Major League Soccer Is Country Music And That’s OK
Everyone wants to be a rock star.
We want to be Elvis, Prince, Paul McCartney, Jimmy Page, Rami Malek, Mick Jagger, Ozzy Osbourne, James Hetfield or, fuck it, even Adam Levine's nipples.
No one really wants to be a country music star.
But someone’s gotta do it.
Take Garth Brooks, a country music legend. He’s sold more solo albums in the U.S. than anyone — more than Lady Gaga, Michael Jackson and Elvis freakin’ Presley. Only The Beatles have sold more total albums than Brooks as he’s amassed a legion of fans in America for his thundering hits.
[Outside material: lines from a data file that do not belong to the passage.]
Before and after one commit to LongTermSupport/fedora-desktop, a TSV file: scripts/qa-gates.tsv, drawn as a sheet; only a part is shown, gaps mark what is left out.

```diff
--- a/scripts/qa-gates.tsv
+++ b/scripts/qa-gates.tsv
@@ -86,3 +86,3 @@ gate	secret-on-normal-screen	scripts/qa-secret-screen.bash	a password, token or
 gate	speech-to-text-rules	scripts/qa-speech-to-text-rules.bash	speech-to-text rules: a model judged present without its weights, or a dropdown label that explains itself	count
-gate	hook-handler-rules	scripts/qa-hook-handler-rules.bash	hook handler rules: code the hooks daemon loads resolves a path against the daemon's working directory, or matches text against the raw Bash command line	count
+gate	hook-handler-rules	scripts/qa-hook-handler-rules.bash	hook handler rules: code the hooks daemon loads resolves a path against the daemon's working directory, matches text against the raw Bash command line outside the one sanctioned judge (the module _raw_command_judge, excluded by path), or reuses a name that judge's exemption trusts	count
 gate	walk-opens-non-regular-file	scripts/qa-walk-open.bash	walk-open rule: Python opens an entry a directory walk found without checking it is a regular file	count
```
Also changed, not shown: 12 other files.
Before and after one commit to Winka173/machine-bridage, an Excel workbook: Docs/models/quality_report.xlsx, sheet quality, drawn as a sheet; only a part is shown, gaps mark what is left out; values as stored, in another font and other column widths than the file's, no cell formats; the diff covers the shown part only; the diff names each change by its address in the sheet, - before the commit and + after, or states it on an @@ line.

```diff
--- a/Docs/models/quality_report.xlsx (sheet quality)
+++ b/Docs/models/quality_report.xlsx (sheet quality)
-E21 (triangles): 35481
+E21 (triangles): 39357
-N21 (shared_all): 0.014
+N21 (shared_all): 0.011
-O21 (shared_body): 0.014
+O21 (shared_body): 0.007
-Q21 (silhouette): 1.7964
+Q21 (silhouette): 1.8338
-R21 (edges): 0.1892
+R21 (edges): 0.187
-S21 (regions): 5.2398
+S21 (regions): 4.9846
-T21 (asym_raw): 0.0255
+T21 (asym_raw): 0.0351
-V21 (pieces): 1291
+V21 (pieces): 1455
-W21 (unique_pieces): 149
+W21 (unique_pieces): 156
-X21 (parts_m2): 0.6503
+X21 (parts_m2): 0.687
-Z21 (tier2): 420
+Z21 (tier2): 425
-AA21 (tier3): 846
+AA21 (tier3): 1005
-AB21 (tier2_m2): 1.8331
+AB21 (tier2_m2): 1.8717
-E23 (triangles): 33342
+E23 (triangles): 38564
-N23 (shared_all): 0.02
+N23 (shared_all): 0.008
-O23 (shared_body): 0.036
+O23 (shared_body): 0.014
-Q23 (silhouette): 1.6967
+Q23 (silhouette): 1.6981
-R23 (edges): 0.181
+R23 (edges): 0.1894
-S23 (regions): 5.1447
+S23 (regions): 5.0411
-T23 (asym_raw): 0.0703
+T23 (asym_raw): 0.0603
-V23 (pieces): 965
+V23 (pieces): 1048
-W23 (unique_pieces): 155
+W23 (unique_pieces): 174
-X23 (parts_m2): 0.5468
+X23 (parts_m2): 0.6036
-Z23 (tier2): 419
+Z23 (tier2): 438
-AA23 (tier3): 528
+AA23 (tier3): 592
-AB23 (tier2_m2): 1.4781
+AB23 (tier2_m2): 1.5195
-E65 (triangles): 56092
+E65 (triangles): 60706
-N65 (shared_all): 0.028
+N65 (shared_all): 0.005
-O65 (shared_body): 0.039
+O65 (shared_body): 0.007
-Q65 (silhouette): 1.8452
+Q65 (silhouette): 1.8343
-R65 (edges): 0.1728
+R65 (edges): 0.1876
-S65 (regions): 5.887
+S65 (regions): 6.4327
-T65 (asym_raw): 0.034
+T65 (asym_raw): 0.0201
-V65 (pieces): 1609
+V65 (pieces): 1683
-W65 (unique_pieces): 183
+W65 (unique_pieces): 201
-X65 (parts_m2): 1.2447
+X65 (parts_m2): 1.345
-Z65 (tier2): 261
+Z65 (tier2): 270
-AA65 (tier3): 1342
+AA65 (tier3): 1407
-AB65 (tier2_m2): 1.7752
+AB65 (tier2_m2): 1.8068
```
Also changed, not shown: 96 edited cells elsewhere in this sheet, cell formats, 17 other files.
Whether or not you like the genre, he puts on one hell of a live show.
As soccer fans, it’s easy to look at Major League Soccer and dream of a day when it’s the best league in the world, a rock star that draws fans from all over the globe.
But in reality, MLS is country music — and that’s OK.
The 2019 Major League Soccer season kicks off this weekend with an enticing slate of matches, not the least of which is newcomer FC Cincinnati making its debut in Seattle on Saturday night. Even with expansion pushing the league to 24 teams this season, MLS is as deep and strong as it’s ever been.
It's officially game week. Who's ready?! #MLSisBack— Major League Soccer (@MLS) February 25, 2019
A number of new stars will make MLS debuts this season, including former Manchester United star winger Nani (Orlando), recent Copa Libertadores winner Pity Martinez (Atlanta) and Mexico international Marco Fabián (Philadelphia). They join a number of established stars like Wayne Rooney (D.C.), Zlatan Ibrahimovic (LA Galaxy), Bastian Schweinsteiger (Chicago) and Bradley Wright-Phillips (New York Red Bulls), well-known Americans like Michael Bradley and Jozy Altidore (Toronto) and Tim Howard (Colorado), plus plenty of younger stars you damn well better learn, like Alberth Elis (Houston), Ezequiel Barco (Atlanta) and Mark McKenzie (Philadelphia).
Are these the best players in the world, the rock stars who fill giant stadiums wherever they go? No. But they’re the country stars who have a loyal following and put on a great show.
Country music often exists in a world all its own. It has its own music awards, its own radio stations, its own style. It’s not as hip as hip hop, as popular as pop.
It thrives because it has its niche, with a following so loyal, Blake Shelton was named sexiest man alive. Blake Shelton. And not Tommy McNamara.
Even the most die-hard country music fans would be hard-pressed to say its stars are the most talented, skillful musicians of any genre, but they damn well love it. In the same way, Portland Timbers fans know their team wouldn’t be able to compete in the UEFA Champions League, but they love them anyway.
Major League Soccer teams shouldn’t try to be a Manchester United or Real Madrid — they don’t have the resources nor would the league even let them if they did with salary caps and Designated Player rules.
And that’s OK.
MLS is in a better position now than it’s ever been, continuing to grow through expansion, financial stability and quality of play on the field. Maybe one day it’ll be a rock star, but right now it’s country music and should embrace the fact. And it should learn from country music’s biggest star.
Garth Brooks, the country music icon, once wanted to be a rock star. He created an alter ego, Chris Gaines, and tried to switch from country music to rock.
Nobody gave a damn.
He was widely panned and no one bought his music. Before long, Garth Brooks was back, making country music, milking that cash cow.
Major League Soccer, don’t be Chris Gaines. Just be Garth Brooks.